Dataset items
▬▬▬

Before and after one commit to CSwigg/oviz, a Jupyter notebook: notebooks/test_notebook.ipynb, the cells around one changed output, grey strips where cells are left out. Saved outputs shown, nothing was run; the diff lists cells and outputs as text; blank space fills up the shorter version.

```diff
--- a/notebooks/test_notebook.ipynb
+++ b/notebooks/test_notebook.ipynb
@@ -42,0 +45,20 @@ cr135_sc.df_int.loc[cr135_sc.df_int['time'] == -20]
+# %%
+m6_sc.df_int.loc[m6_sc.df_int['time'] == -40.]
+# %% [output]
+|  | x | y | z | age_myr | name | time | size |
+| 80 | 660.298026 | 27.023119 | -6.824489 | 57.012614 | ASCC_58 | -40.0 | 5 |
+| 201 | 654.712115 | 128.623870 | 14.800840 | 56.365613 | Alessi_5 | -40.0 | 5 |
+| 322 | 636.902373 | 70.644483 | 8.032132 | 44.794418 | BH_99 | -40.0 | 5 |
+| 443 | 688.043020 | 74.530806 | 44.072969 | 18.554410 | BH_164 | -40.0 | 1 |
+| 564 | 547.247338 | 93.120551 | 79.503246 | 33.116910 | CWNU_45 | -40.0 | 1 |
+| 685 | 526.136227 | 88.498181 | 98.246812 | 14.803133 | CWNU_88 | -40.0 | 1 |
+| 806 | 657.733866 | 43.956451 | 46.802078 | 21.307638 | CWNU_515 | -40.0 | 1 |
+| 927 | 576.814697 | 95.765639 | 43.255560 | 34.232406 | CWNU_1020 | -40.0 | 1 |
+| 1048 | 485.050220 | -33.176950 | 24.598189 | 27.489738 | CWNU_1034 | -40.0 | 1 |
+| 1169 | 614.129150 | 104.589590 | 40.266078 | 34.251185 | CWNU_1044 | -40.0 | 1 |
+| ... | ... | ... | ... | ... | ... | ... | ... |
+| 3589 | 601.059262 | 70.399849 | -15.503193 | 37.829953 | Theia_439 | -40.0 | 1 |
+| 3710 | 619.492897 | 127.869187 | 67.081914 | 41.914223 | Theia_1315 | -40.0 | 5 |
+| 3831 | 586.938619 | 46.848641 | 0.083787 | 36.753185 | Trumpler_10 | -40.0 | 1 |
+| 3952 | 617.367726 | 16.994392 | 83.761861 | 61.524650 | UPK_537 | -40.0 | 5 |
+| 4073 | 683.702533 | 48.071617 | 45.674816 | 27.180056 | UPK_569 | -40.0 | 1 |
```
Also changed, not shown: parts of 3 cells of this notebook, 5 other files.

▬▬▬

Every entry above should be written out again, precisely.

◆ Written answer
Before and after one commit to CSwigg/oviz, a Jupyter notebook: notebooks/test_notebook.ipynb, the cells around one changed output, grey strips where cells are left out. Saved outputs shown, nothing was run; the diff lists cells and outputs as text; blank space fills up the shorter version.

```diff
--- a/notebooks/test_notebook.ipynb
+++ b/notebooks/test_notebook.ipynb
@@ -42,0 +45,20 @@ cr135_sc.df_int.loc[cr135_sc.df_int['time'] == -20]
+# %%
+m6_sc.df_int.loc[m6_sc.df_int['time'] == -40.]
+# %% [output]
+|  | x | y | z | age_myr | name | time | size |
+| 80 | 660.298026 | 27.023119 | -6.824489 | 57.012614 | ASCC_58 | -40.0 | 5 |
+| 201 | 654.712115 | 128.623870 | 14.800840 | 56.365613 | Alessi_5 | -40.0 | 5 |
+| 322 | 636.902373 | 70.644483 | 8.032132 | 44.794418 | BH_99 | -40.0 | 5 |
+| 443 | 688.043020 | 74.530806 | 44.072969 | 18.554410 | BH_164 | -40.0 | 1 |
+| 564 | 547.247338 | 93.120551 | 79.503246 | 33.116910 | CWNU_45 | -40.0 | 1 |
+| 685 | 526.136227 | 88.498181 | 98.246812 | 14.803133 | CWNU_88 | -40.0 | 1 |
+| 806 | 657.733866 | 43.956451 | 46.802078 | 21.307638 | CWNU_515 | -40.0 | 1 |
+| 927 | 576.814697 | 95.765639 | 43.255560 | 34.232406 | CWNU_1020 | -40.0 | 1 |
+| 1048 | 485.050220 | -33.176950 | 24.598189 | 27.489738 | CWNU_1034 | -40.0 | 1 |
+| 1169 | 614.129150 | 104.589590 | 40.266078 | 34.251185 | CWNU_1044 | -40.0 | 1 |
+| ... | ... | ... | ... | ... | ... | ... | ... |
+| 3589 | 601.059262 | 70.399849 | -15.503193 | 37.829953 | Theia_439 | -40.0 | 1 |
+| 3710 | 619.492897 | 127.869187 | 67.081914 | 41.914223 | Theia_1315 | -40.0 | 5 |
+| 3831 | 586.938619 | 46.848641 | 0.083787 | 36.753185 | Trumpler_10 | -40.0 | 1 |
+| 3952 | 617.367726 | 16.994392 | 83.761861 | 61.524650 | UPK_537 | -40.0 | 5 |
+| 4073 | 683.702533 | 48.071617 | 45.674816 | 27.180056 | UPK_569 | -40.0 | 1 |
```
Also changed, not shown: parts of 3 cells of this notebook, 5 other files.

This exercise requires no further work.